> **AIM OF THE EXERCISE**
Which lines of the data below include the string "file"? Return each of them.

Data excerpts
- - - -

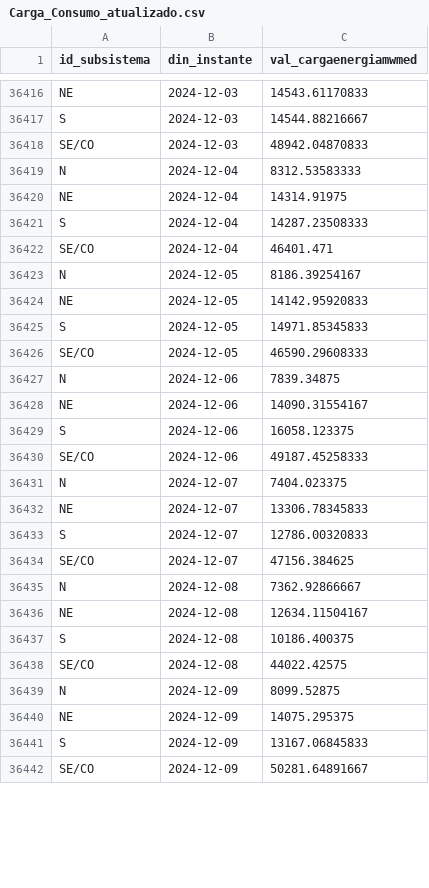
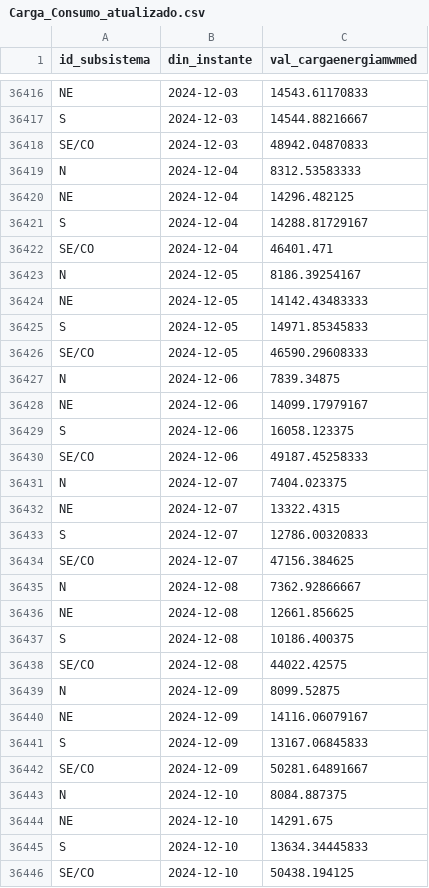
Before and after one commit to valuata/Dashboard, a CSV file: Carga_Consumo_atualizado.csv, drawn as a sheet; only a part is shown, gaps mark what is left out; the diff covers the shown part only.

Commit message:
Update Carga_Consumo

```diff
--- a/Carga_Consumo_atualizado.csv
+++ b/Carga_Consumo_atualizado.csv
@@ -36419,7 +36419,7 @@ SE/CO,2024-12-03,48942.04870833
 N,2024-12-04,8312.53583333
-NE,2024-12-04,14314.91975
-S,2024-12-04,14287.23508333
+NE,2024-12-04,14296.482125
+S,2024-12-04,14288.81729167
 SE/CO,2024-12-04,46401.471
 N,2024-12-05,8186.39254167
-NE,2024-12-05,14142.95920833
+NE,2024-12-05,14142.43483333
 S,2024-12-05,14971.85345833
@@ -36427,3 +36427,3 @@ SE/CO,2024-12-05,46590.29608333
 N,2024-12-06,7839.34875
-NE,2024-12-06,14090.31554167
+NE,2024-12-06,14099.17979167
 S,2024-12-06,16058.123375
@@ -36431,3 +36431,3 @@ SE/CO,2024-12-06,49187.45258333
 N,2024-12-07,7404.023375
-NE,2024-12-07,13306.78345833
+NE,2024-12-07,13322.4315
 S,2024-12-07,12786.00320833
@@ -36435,3 +36435,3 @@ SE/CO,2024-12-07,47156.384625
 N,2024-12-08,7362.92866667
-NE,2024-12-08,12634.11504167
+NE,2024-12-08,12661.856625
 S,2024-12-08,10186.400375
@@ -36439,4 +36439,8 @@ SE/CO,2024-12-08,44022.42575
 N,2024-12-09,8099.52875
-NE,2024-12-09,14075.295375
+NE,2024-12-09,14116.06079167
 S,2024-12-09,13167.06845833
 SE/CO,2024-12-09,50281.64891667
+N,2024-12-10,8084.887375
+NE,2024-12-10,14291.675
+S,2024-12-10,13634.34445833
+SE/CO,2024-12-10,50438.194125
```
Also changed, not shown: 4 edited cells elsewhere in this file.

- - - -

> **RESULT OF THE TASK**
Before and after one commit to valuata/Dashboard, a CSV file: Carga_Consumo_atualizado.csv, drawn as a sheet; only a part is shown, gaps mark what is left out; the diff covers the shown part only.
Also changed, not shown: 4 edited cells elsewhere in this file.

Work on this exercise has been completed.